Posted in Uncategorized | Leave a comment

Blog Post 4

In the first article that I post for this blog, it focuses on the current government makes it extremely difficult for artist to freely express themselves. Since President Sisi and Muslim Brotherhood have rises to the power, it has been noted that if a artist is seen grafting then it is seen as a sign of terrorism. This article is relatively short but it provides great information about the current view of street art. The post that I did to Diigo is actually a Facebook page that contains multiple images of the street art. Take a look for yourself and give it a like!

Posted in Uncategorized | Leave a comment

Blog Post 3

In my first article, the author introduce one of the most popular street artist, Ganzeer. Ganzeer is egyptian artist who during the revolution, would paint multiple murals that related to the revolution. In an interview with Ganzeer, he mentions the reasons behind his art work. “The power of graffiti art as a means of creating an intervention in public space, capturing a part of the city to signify public ownership.” Ganzeer also notes that “Graffiti art does not ask permission but freely claims spaces on the walls of the city. The explosion of graffiti art in the city can also be understood as part of a general feeling unleashed during the protests against Mubarak. It represents ownership over the political future as well as over the places of the city.” I really like this article because it gets the perceptive of the actual artist and what it means to him to express himself. Since the art was extremely popular, in 2013 a book was published with about 30 different artist including Ganzeer.

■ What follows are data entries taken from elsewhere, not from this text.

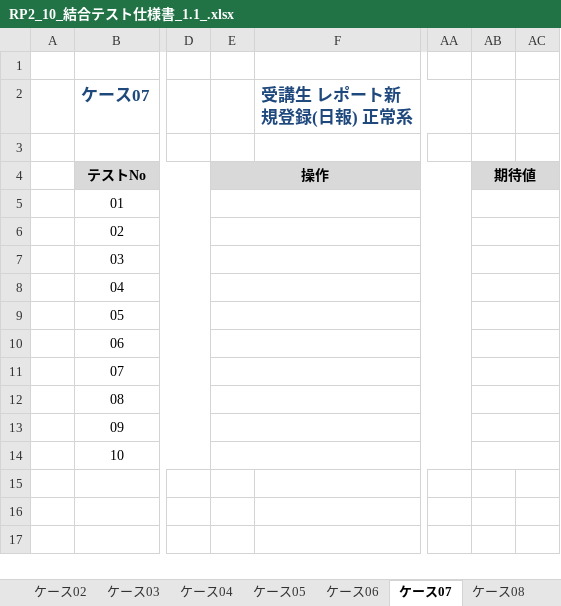
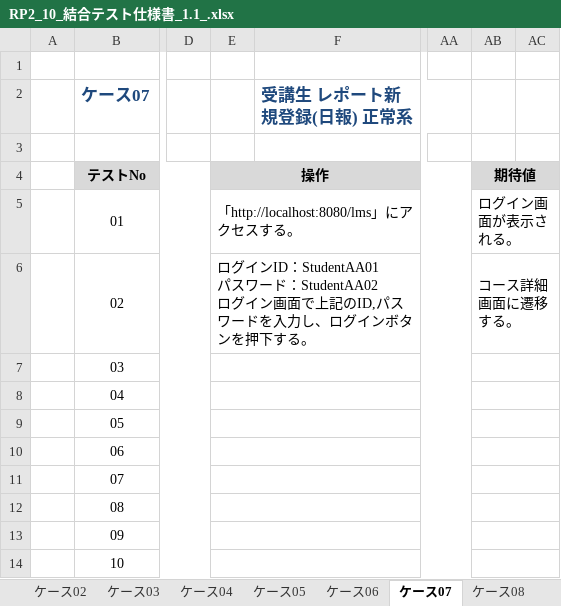
Before and after one commit to nakatani26/lms-test-src-rp2, an Excel workbook: test_code_creation_name/doc/RP2_10_結合テスト仕様書_1.1_.xlsx, sheet ケース07, drawn as a sheet; only a part is shown, gaps mark what is left out; values as stored, in another font and other column widths than the file's, no borders; ↵ is a line break in a cell; the diff names each change by its address in the sheet, - before the commit and + after, or states it on an @@ line.

```diff
--- a/test_code_creation_name/doc/RP2_10_結合テスト仕様書_1.1_.xlsx (sheet ケース07)
+++ b/test_code_creation_name/doc/RP2_10_結合テスト仕様書_1.1_.xlsx (sheet ケース07)
-E5: (empty)
+E5: 「http://localhost:8080/lms」にアクセスする。
-AB5: (empty)
+AB5: ログイン画面が表示される。
-E6: (empty)
+E6: ログインID：StudentAA01 ↵ パスワード：StudentAA02 ↵ ログイン画面で上記のID,パスワードを入力し、ログインボタンを押下する。
-AB6: (empty)
+AB6: コース詳細画面に遷移する。
```
Also changed, not shown: sheet ケース05, sheet ケース06, sheet 表紙.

Posted in Uncategorized | Leave a comment

Blog Post 2

The first article goes into depth of a certain group called the “Freedom Painters”. These “Freedom Painters” are the ones who are responsible for creating the different express of graffiti art in Egypt and Tunisa. Many of their painting include political figures, their view on the revolution, and a push for people to go vote in order for their voices to be heard. A really unique idea that I read from this article, is that the author of this article describes the painter to be your typical average joe. He states “while many might see graffiti as vandalism, a criminal act carried out by hoodie wearing hooligans, for the Freedom Painters it’s quite the opposite. Onlookers say that the group, and others like them, are artistic activists.” Leading to the second article, these activist called their canvas, “Freedom Walls”. The author of articles notes that the murals are “mystical, angry, hopeful, and irreverent.”

Posted in Uncategorized | Leave a comment

Blog Post 1

For my digital project, I decided to focus my theme on the graffiti art in egypt. After watching The Square in class, I was really fascinated with art that the egyptians presented on their walls. It was a statement of a new peaceful and rebellious protest against the political reign. The first article that I stumbled up gives a brief introduction how graffiti has a certain stigma in different parts of the world but in Egypt its a political stance. The author notes that this “vandalism” has different prospective. The egyptian government views as a nuisance where as the citizens of egypt view it as a person dairy/reflection on the revolution. The second article captures images of the actual art and presents how different people view it. For example, in the beginning, there is a couple happily taking a picture of the graffiti. On the other hand, there is a photograph of how the government would paint the walls white. Despite the government painting them, the artist would go back to wall and create another design.


Posted in Uncategorized | Leave a comment